Start of Data extract

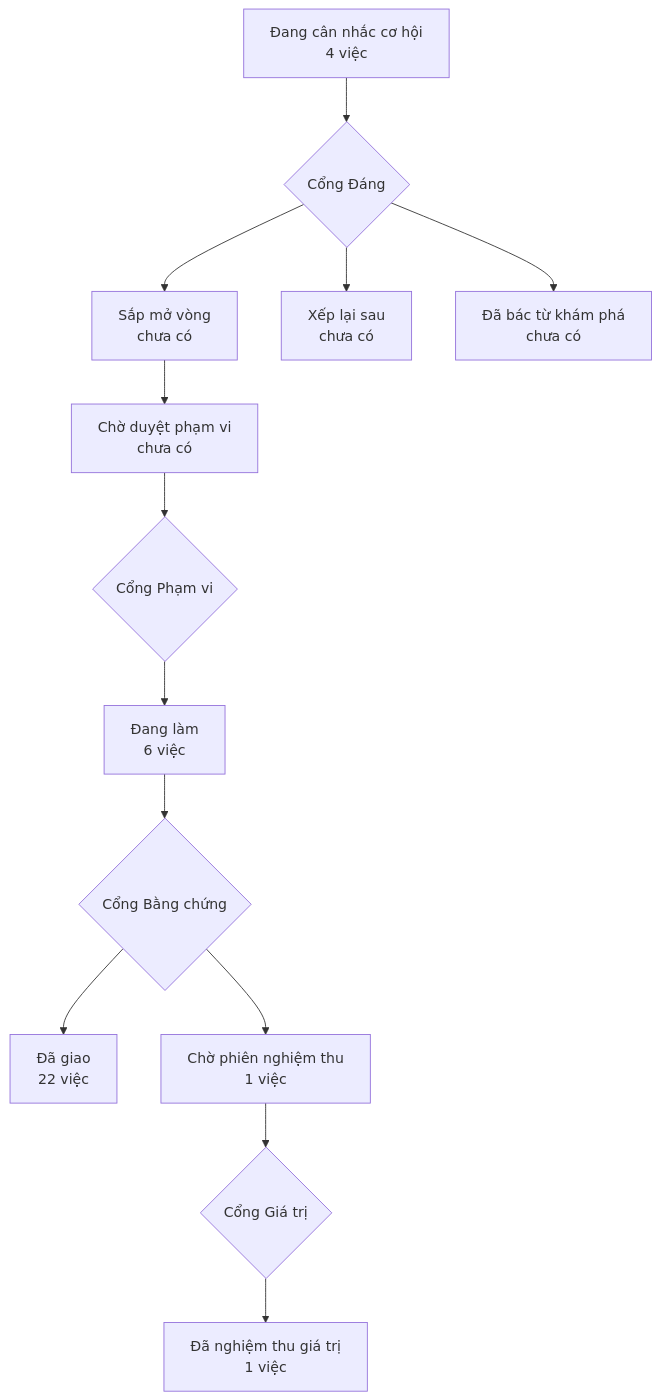
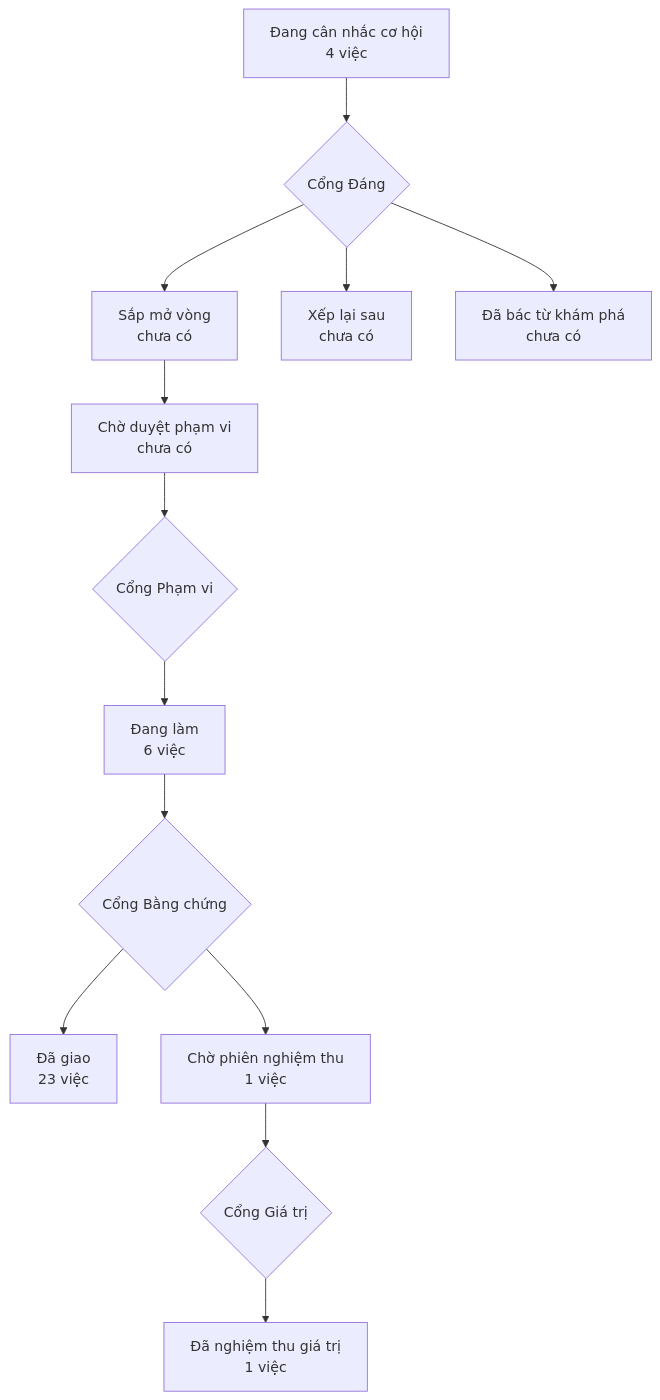
The diagram in PRODUCT-MAP.md (phanlemanh/crm-onehub), drawn with Mermaid before and after one commit. The commit also changed other lines of this file, not shown here.

Commit message:
chore: vẽ lại bản đồ sản phẩm sau chữ ký Cổng 2 của nen-chat-ai-elements

````diff
--- a/PRODUCT-MAP.md
+++ b/PRODUCT-MAP.md
@@ -6,12 +6,12 @@
 ```mermaid
 flowchart TD
   A["Đang cân nhắc cơ hội<br/>4 việc"] --> GD{"Cổng Đáng"}
   GD --> B["Sắp mở vòng<br/>chưa có"]
   GD --> XL["Xếp lại sau<br/>chưa có"]
   GD --> DB["Đã bác từ khám phá<br/>chưa có"]
   B --> CD["Chờ duyệt phạm vi<br/>chưa có"] --> GP{"Cổng Phạm vi"}
   GP --> DL["Đang làm<br/>6 việc"] --> GB{"Cổng Bằng chứng"}
-  GB --> DG["Đã giao<br/>22 việc"]
+  GB --> DG["Đã giao<br/>23 việc"]
   GB --> CN["Chờ phiên nghiệm thu<br/>1 việc"] --> GG{"Cổng Giá trị"}
   GG --> NT["Đã nghiệm thu giá trị<br/>1 việc"]
 ```
````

End of Data extract

What the exercise asks: Exact repetition of the material above is required, with the images removed.

Result of the exercise:
The diagram in PRODUCT-MAP.md (phanlemanh/crm-onehub), drawn with Mermaid before and after one commit. The commit also changed other lines of this file, not shown here.

Commit message:
chore: vẽ lại bản đồ sản phẩm sau chữ ký Cổng 2 của nen-chat-ai-elements

````diff
--- a/PRODUCT-MAP.md
+++ b/PRODUCT-MAP.md
@@ -6,12 +6,12 @@
 ```mermaid
 flowchart TD
   A["Đang cân nhắc cơ hội<br/>4 việc"] --> GD{"Cổng Đáng"}
   GD --> B["Sắp mở vòng<br/>chưa có"]
   GD --> XL["Xếp lại sau<br/>chưa có"]
   GD --> DB["Đã bác từ khám phá<br/>chưa có"]
   B --> CD["Chờ duyệt phạm vi<br/>chưa có"] --> GP{"Cổng Phạm vi"}
   GP --> DL["Đang làm<br/>6 việc"] --> GB{"Cổng Bằng chứng"}
-  GB --> DG["Đã giao<br/>22 việc"]
+  GB --> DG["Đã giao<br/>23 việc"]
   GB --> CN["Chờ phiên nghiệm thu<br/>1 việc"] --> GG{"Cổng Giá trị"}
   GG --> NT["Đã nghiệm thu giá trị<br/>1 việc"]
 ```
````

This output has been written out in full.